I find it strange, watching the ebb and flow of humanity around me, whether at home at work or at play. Change and not disorder is the natural order of things, and it takes many of us long years before we realize this; some of us never do. We plod through life, trying to impose order on our immediate world, and we call it organizing or scheduling when what we should really be doing is riding the wave of change. Sometimes, in our inability to impose our own view of organization on our immediate surroundings, we perceive ourselves as failing in some way, as weaker than our colleagues. We fear this weakness.

Those of us who have fallen down in some manner, and in so doing acknowledged and faced our weaknesses, realize in the well-known words of the “serenity prayer” what the key to life truly is. Whether we ask God, the universe or some other power or force we see as greater than ourselves, the words speak to the deepest feelings in us and the need we have as individuals to control our lives. The words of that “prayer” are as follows:

God grant me the serenity to accept the things I cannot change
The courage to change the things that I can,
And the wisdom to know the difference.

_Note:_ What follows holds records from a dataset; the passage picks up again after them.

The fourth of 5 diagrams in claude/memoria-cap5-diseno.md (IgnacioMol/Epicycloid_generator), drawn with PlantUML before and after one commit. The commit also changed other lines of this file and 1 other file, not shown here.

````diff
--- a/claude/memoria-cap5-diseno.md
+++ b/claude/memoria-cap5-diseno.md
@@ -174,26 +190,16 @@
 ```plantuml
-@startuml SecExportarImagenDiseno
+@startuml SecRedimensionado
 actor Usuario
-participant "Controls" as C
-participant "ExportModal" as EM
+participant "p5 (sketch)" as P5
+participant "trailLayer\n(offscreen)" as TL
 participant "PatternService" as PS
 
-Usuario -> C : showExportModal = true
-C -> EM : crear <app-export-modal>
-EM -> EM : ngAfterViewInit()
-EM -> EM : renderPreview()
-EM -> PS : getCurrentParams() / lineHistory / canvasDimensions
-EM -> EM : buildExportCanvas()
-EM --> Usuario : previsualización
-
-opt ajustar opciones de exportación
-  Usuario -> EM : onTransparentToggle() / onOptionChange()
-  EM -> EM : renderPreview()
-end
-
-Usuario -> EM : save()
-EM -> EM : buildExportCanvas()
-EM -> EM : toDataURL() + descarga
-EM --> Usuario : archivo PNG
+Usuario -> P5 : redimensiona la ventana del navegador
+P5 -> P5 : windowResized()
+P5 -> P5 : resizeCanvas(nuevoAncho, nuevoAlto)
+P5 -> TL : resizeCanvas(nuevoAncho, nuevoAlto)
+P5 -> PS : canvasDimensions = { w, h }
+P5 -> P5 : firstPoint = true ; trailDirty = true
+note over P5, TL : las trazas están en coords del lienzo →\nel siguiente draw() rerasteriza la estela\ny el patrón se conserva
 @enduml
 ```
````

I have gone through a very difficult period in which I became tired, dissatisfied, discontented, overworked, overwhelmed and generally unhappy. I finally reached out for and accepted help that was available. I began to take steps to change. I came face to face with my own reflection, every blemish and flaw visible to the examiner. When I did so, I saw a very different person from the one I may have seen before, or for that matter, preferred to see before. In having the courage to look at myself, and I mean really look at myself, I could find the serenity to accept myself for who I really am. In accepting who I am, I recognize those aspects of my character of which I may not always be so proud. Finally, in recognizing my individual frailties and vulnerabilities, I sought and found the courage to make those changes in myself that allowed me to perceive the world around me in a form that is not as frightening or overwhelming as I previously allowed it to be. In so doing, I learned who I am as a person, as an individual, and who I can be. In acknowledging who I really am, I found the wisdom to make the changes I needed to make in myself, rather than trying to change those around me.

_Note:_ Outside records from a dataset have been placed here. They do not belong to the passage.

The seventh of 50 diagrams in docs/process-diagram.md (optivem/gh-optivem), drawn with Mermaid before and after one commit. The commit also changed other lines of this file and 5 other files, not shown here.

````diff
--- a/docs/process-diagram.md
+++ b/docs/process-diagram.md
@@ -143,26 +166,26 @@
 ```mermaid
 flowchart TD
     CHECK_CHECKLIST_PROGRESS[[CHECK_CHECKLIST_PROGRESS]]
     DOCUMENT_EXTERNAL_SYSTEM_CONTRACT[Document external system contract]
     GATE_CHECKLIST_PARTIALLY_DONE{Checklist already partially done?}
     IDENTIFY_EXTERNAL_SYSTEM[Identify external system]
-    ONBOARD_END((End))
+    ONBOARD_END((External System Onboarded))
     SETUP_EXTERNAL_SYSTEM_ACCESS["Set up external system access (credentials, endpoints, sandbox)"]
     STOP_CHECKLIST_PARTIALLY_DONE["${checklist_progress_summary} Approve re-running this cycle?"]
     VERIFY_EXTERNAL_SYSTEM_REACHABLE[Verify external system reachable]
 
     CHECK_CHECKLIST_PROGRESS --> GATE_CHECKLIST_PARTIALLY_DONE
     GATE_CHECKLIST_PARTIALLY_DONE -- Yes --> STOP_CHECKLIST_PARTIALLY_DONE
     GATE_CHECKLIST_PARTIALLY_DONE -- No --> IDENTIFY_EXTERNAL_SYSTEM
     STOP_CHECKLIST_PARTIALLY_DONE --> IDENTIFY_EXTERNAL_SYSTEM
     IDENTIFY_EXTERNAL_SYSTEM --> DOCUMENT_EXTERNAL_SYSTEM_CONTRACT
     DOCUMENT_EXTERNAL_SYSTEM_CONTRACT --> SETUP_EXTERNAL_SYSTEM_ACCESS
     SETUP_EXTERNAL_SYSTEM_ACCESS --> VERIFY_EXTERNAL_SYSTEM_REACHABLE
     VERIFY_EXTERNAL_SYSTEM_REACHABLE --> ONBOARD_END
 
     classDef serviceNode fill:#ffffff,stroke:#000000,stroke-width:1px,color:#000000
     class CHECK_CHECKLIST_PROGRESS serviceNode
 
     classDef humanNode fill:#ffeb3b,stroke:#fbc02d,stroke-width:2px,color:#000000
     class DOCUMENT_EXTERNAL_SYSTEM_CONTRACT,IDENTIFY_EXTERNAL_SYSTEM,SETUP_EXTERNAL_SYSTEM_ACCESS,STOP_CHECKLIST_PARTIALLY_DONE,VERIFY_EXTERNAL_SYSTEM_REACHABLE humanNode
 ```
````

It is not wrong, nor is it weak, to accept a hand up and out of our difficulties. We do not consider it weak to reach out a hand for assistance if we are drowning, or falling, or already down and injured. It would be foolish to remain figuratively on the ground, unable to rise, while hands reached out all around us to help us to our feet. So why, then, do we fear so much reaching for that help if the assistance we need is for emotional or psychological help? Why do we perceive some sort of stigma in that form of assistance?

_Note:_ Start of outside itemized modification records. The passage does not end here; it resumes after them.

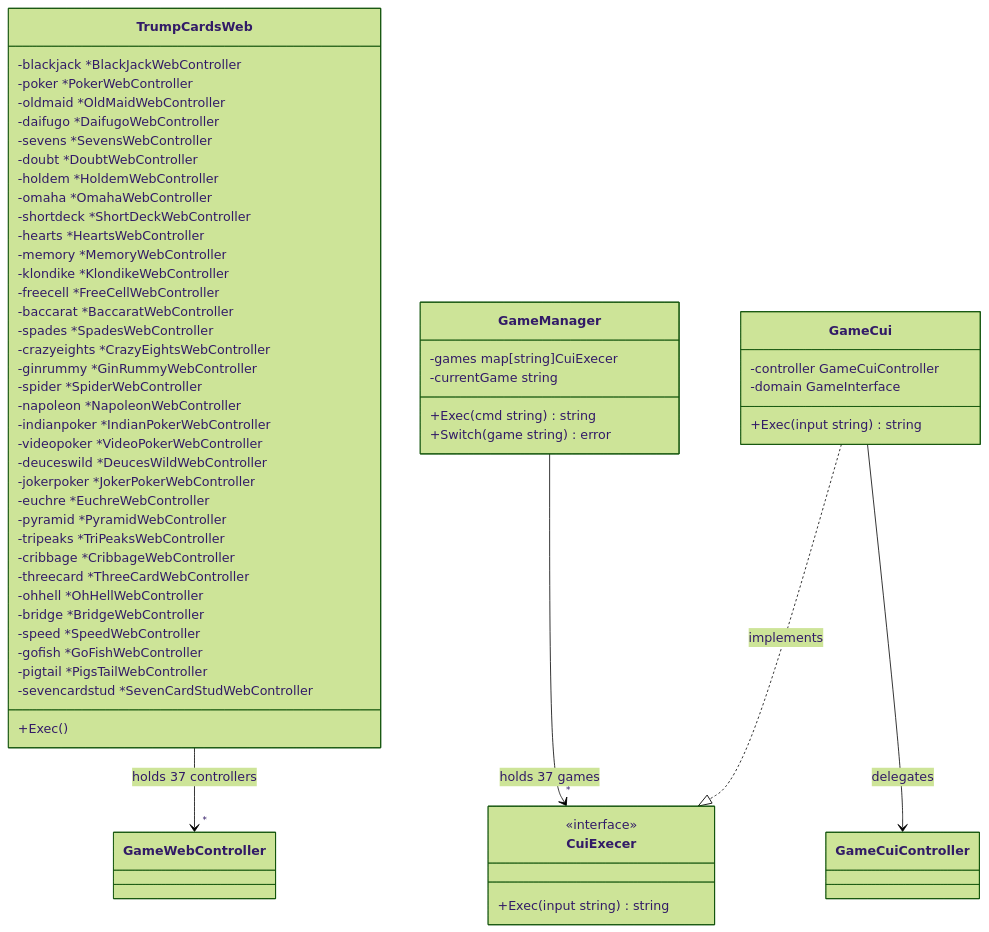
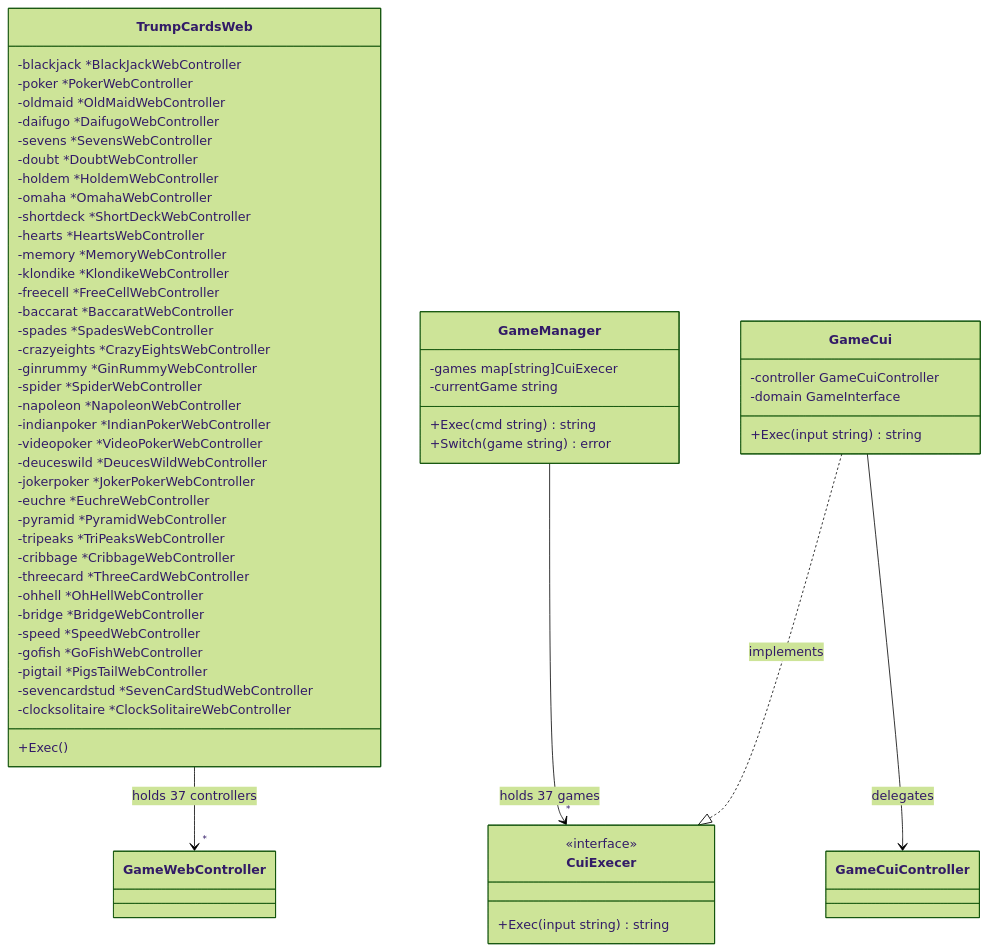
Before and after one commit to yuta-yoshinaga/go_trumpcards: diagram 12 of 50 in docs/design/backend.md, drawn with Mermaid (forest theme). The commit also changed other lines of this file and 50 other files, not shown here.

First line of the commit message:
feat: add Clock Solitaire (クロックソリティア)

````diff
--- a/docs/design/backend.md
+++ b/docs/design/backend.md
@@ -1192,63 +1210,64 @@
 ```mermaid
 classDiagram
     class TrumpCardsWeb {
         -blackjack *BlackJackWebController
         -poker *PokerWebController
         -oldmaid *OldMaidWebController
         -daifugo *DaifugoWebController
         -sevens *SevensWebController
         -doubt *DoubtWebController
         -holdem *HoldemWebController
         -omaha *OmahaWebController
         -shortdeck *ShortDeckWebController
         -hearts *HeartsWebController
         -memory *MemoryWebController
         -klondike *KlondikeWebController
         -freecell *FreeCellWebController
         -baccarat *BaccaratWebController
         -spades *SpadesWebController
         -crazyeights *CrazyEightsWebController
         -ginrummy *GinRummyWebController
         -spider *SpiderWebController
         -napoleon *NapoleonWebController
         -indianpoker *IndianPokerWebController
         -videopoker *VideoPokerWebController
         -deuceswild *DeucesWildWebController
         -jokerpoker *JokerPokerWebController
         -euchre *EuchreWebController
         -pyramid *PyramidWebController
         -tripeaks *TriPeaksWebController
         -cribbage *CribbageWebController
         -threecard *ThreeCardWebController
         -ohhell *OhHellWebController
         -bridge *BridgeWebController
         -speed *SpeedWebController
         -gofish *GoFishWebController
         -pigtail *PigsTailWebController
         -sevencardstud *SevenCardStudWebController
+        -clocksolitaire *ClockSolitaireWebController
         +Exec()
     }
 
     class GameManager {
         -games map[string]CuiExecer
         -currentGame string
         +Exec(cmd string) string
         +Switch(game string) error
     }
 
     class CuiExecer {
         <<interface>>
         +Exec(input string) string
     }
 
     class GameCui {
         -controller GameCuiController
         -domain GameInterface
         +Exec(input string) string
     }
 
     TrumpCardsWeb --> "*" GameWebController : holds 37 controllers
     GameManager --> "*" CuiExecer : holds 37 games
     GameCui ..|> CuiExecer : implements
     GameCui --> GameCuiController : delegates
 ```
````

A hand extended in friendship and in support is not a handout in the pejorative sense of that word. The Lawyers’ Assistance Program, or LAP is a program designed specifically to extend that hand in friendship, and in guaranteed confidentiality. It is an organization of fellow lawyers that exists for the sole purpose of support and assistance when a colleague finds himself or herself in need of help, when the sea of change around us becomes overwhelmingly stormy and frightening. When this happens, stop-take a moment to think, and then take a moment to call out. Once you have taken that first step, or reached out, it really becomes a matter of one day at a time. The first step, that first call, is by far the most difficult. Do not be afraid to take it. I took that step. I am happy I did. Happier than I have ever been or could have imagined being. I am once again satisfied with my work, appreciative of my spouse and my children, and healthy and full of energy.

If you find yourself in such a position, feel free to call on LAP or even if you just wish to talk, call on LAP as you would a friend.